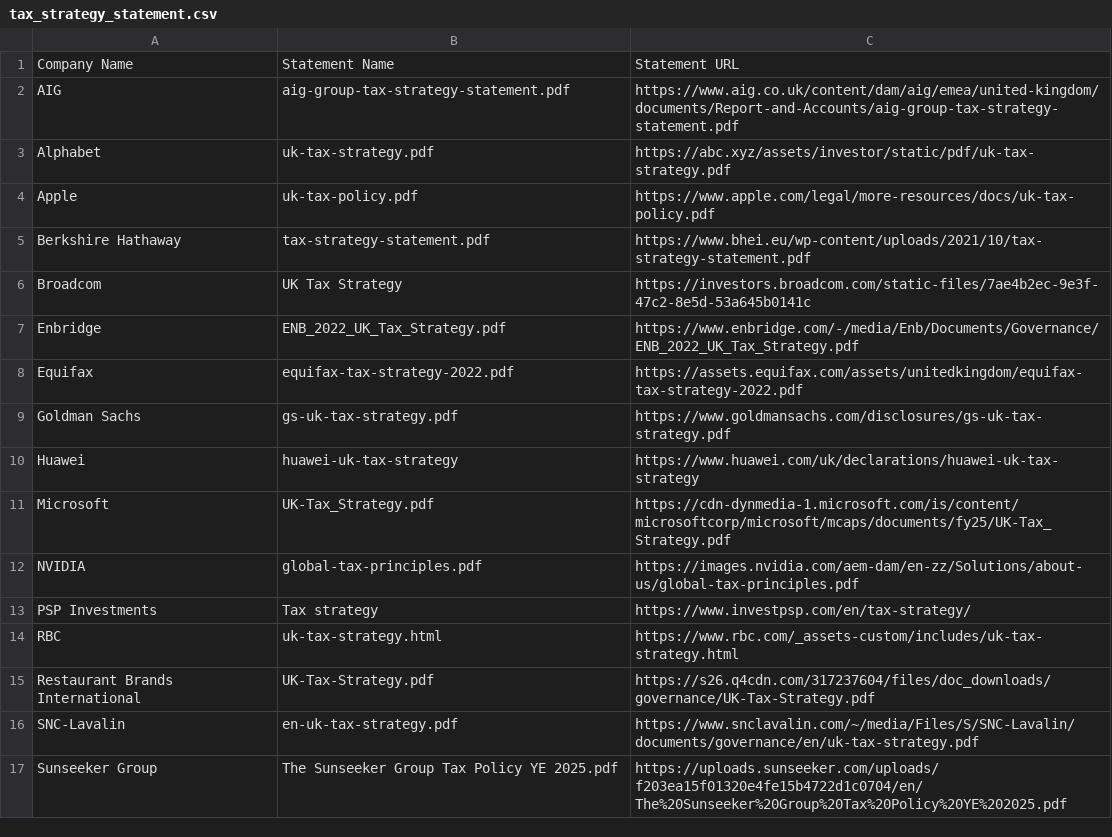
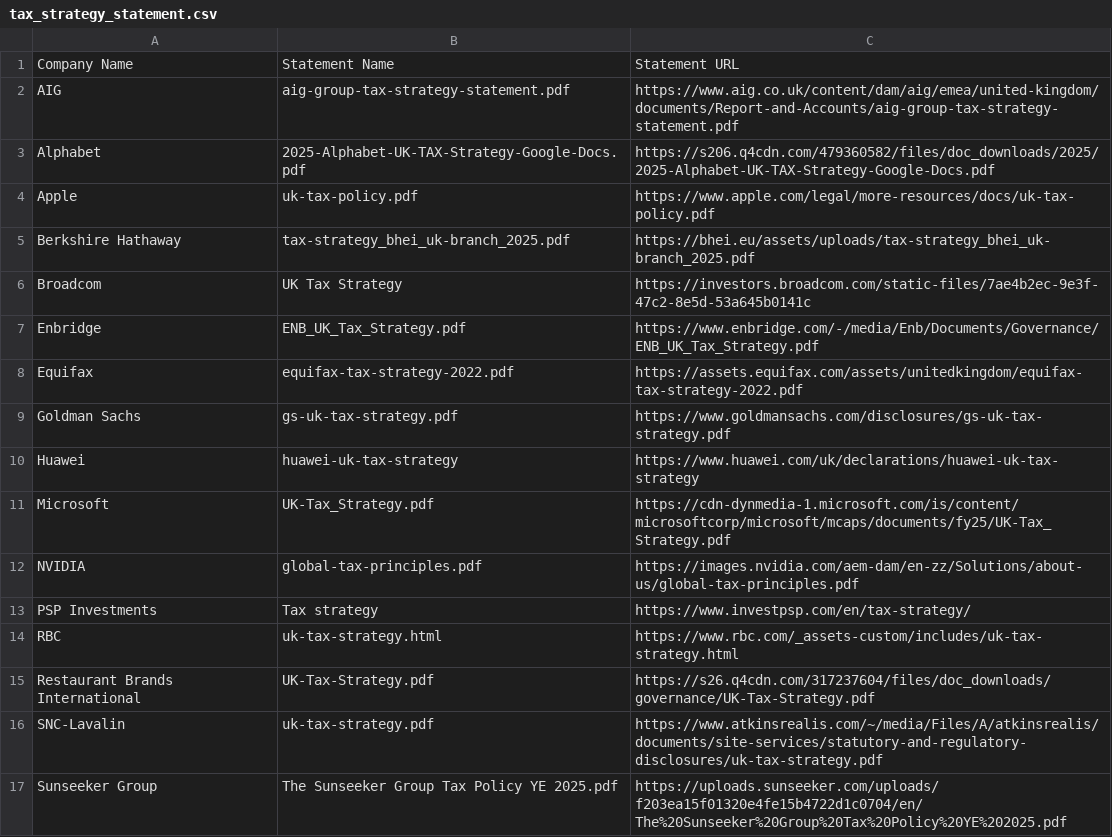
Before and after one commit to RamVasuthevan/TaxStrategyStatement, a CSV file: website/_data/tax_strategy_statement.csv, drawn as a sheet.

```diff
--- a/website/_data/tax_strategy_statement.csv
+++ b/website/_data/tax_strategy_statement.csv
@@ -2,7 +2,7 @@ Company Name,Statement Name,Statement URL
 AIG,aig-group-tax-strategy-statement.pdf,https://www.aig.co.uk/content/dam/aig/emea/united-kingdom/documents/Report-and-Accounts/aig-group-tax-strategy-statement.pdf
-Alphabet,uk-tax-strategy.pdf,https://abc.xyz/assets/investor/static/pdf/uk-tax-strategy.pdf
+Alphabet,2025-Alphabet-UK-TAX-Strategy-Google-Docs.pdf,https://s206.q4cdn.com/479360582/files/doc_downloads/2025/2025-Alphabet-UK-TAX-Strategy-Google-Docs.pdf
 Apple,uk-tax-policy.pdf,https://www.apple.com/legal/more-resources/docs/uk-tax-policy.pdf
-Berkshire Hathaway,tax-strategy-statement.pdf,https://www.bhei.eu/wp-content/uploads/2021/10/tax-strategy-statement.pdf
+Berkshire Hathaway,tax-strategy_bhei_uk-branch_2025.pdf,https://bhei.eu/assets/uploads/tax-strategy_bhei_uk-branch_2025.pdf
 Broadcom,UK Tax Strategy,https://investors.broadcom.com/static-files/7ae4b2ec-9e3f-47c2-8e5d-53a645b0141c
-Enbridge,ENB_2022_UK_Tax_Strategy.pdf,https://www.enbridge.com/-/media/Enb/Documents/Governance/ENB_2022_UK_Tax_Strategy.pdf
+Enbridge,ENB_UK_Tax_Strategy.pdf,https://www.enbridge.com/-/media/Enb/Documents/Governance/ENB_UK_Tax_Strategy.pdf
 Equifax,equifax-tax-strategy-2022.pdf,https://assets.equifax.com/assets/unitedkingdom/equifax-tax-strategy-2022.pdf
@@ -15,3 +15,3 @@ RBC,uk-tax-strategy.html,https://www.rbc.com/_assets-custom/includes/uk-tax-stra
 Restaurant Brands International,UK-Tax-Strategy.pdf,https://s26.q4cdn.com/317237604/files/doc_downloads/governance/UK-Tax-Strategy.pdf
-SNC-Lavalin,en-uk-tax-strategy.pdf,https://www.snclavalin.com/~/media/Files/S/SNC-Lavalin/documents/governance/en/uk-tax-strategy.pdf
+SNC-Lavalin,uk-tax-strategy.pdf,https://www.atkinsrealis.com/~/media/Files/A/atkinsrealis/documents/site-services/statutory-and-regulatory-disclosures/uk-tax-strategy.pdf
 Sunseeker Group,The Sunseeker Group Tax Policy YE 2025.pdf,https://uploads.sunseeker.com/uploads/f203ea15f01320e4fe15b4722d1c0704/en/The%20Sunseeker%20Group%20Tax%20Policy%20YE%202025.pdf
```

# # #

> _DESCRIPTION OF THE TASK_
Would you please output each record exactly, leaving the images out?

> _SOLUTION_
Before and after one commit to RamVasuthevan/TaxStrategyStatement, a CSV file: website/_data/tax_strategy_statement.csv, drawn as a sheet.

```diff
--- a/website/_data/tax_strategy_statement.csv
+++ b/website/_data/tax_strategy_statement.csv
@@ -2,7 +2,7 @@ Company Name,Statement Name,Statement URL
 AIG,aig-group-tax-strategy-statement.pdf,https://www.aig.co.uk/content/dam/aig/emea/united-kingdom/documents/Report-and-Accounts/aig-group-tax-strategy-statement.pdf
-Alphabet,uk-tax-strategy.pdf,https://abc.xyz/assets/investor/static/pdf/uk-tax-strategy.pdf
+Alphabet,2025-Alphabet-UK-TAX-Strategy-Google-Docs.pdf,https://s206.q4cdn.com/479360582/files/doc_downloads/2025/2025-Alphabet-UK-TAX-Strategy-Google-Docs.pdf
 Apple,uk-tax-policy.pdf,https://www.apple.com/legal/more-resources/docs/uk-tax-policy.pdf
-Berkshire Hathaway,tax-strategy-statement.pdf,https://www.bhei.eu/wp-content/uploads/2021/10/tax-strategy-statement.pdf
+Berkshire Hathaway,tax-strategy_bhei_uk-branch_2025.pdf,https://bhei.eu/assets/uploads/tax-strategy_bhei_uk-branch_2025.pdf
 Broadcom,UK Tax Strategy,https://investors.broadcom.com/static-files/7ae4b2ec-9e3f-47c2-8e5d-53a645b0141c
-Enbridge,ENB_2022_UK_Tax_Strategy.pdf,https://www.enbridge.com/-/media/Enb/Documents/Governance/ENB_2022_UK_Tax_Strategy.pdf
+Enbridge,ENB_UK_Tax_Strategy.pdf,https://www.enbridge.com/-/media/Enb/Documents/Governance/ENB_UK_Tax_Strategy.pdf
 Equifax,equifax-tax-strategy-2022.pdf,https://assets.equifax.com/assets/unitedkingdom/equifax-tax-strategy-2022.pdf
@@ -15,3 +15,3 @@ RBC,uk-tax-strategy.html,https://www.rbc.com/_assets-custom/includes/uk-tax-stra
 Restaurant Brands International,UK-Tax-Strategy.pdf,https://s26.q4cdn.com/317237604/files/doc_downloads/governance/UK-Tax-Strategy.pdf
-SNC-Lavalin,en-uk-tax-strategy.pdf,https://www.snclavalin.com/~/media/Files/S/SNC-Lavalin/documents/governance/en/uk-tax-strategy.pdf
+SNC-Lavalin,uk-tax-strategy.pdf,https://www.atkinsrealis.com/~/media/Files/A/atkinsrealis/documents/site-services/statutory-and-regulatory-disclosures/uk-tax-strategy.pdf
 Sunseeker Group,The Sunseeker Group Tax Policy YE 2025.pdf,https://uploads.sunseeker.com/uploads/f203ea15f01320e4fe15b4722d1c0704/en/The%20Sunseeker%20Group%20Tax%20Policy%20YE%202025.pdf
```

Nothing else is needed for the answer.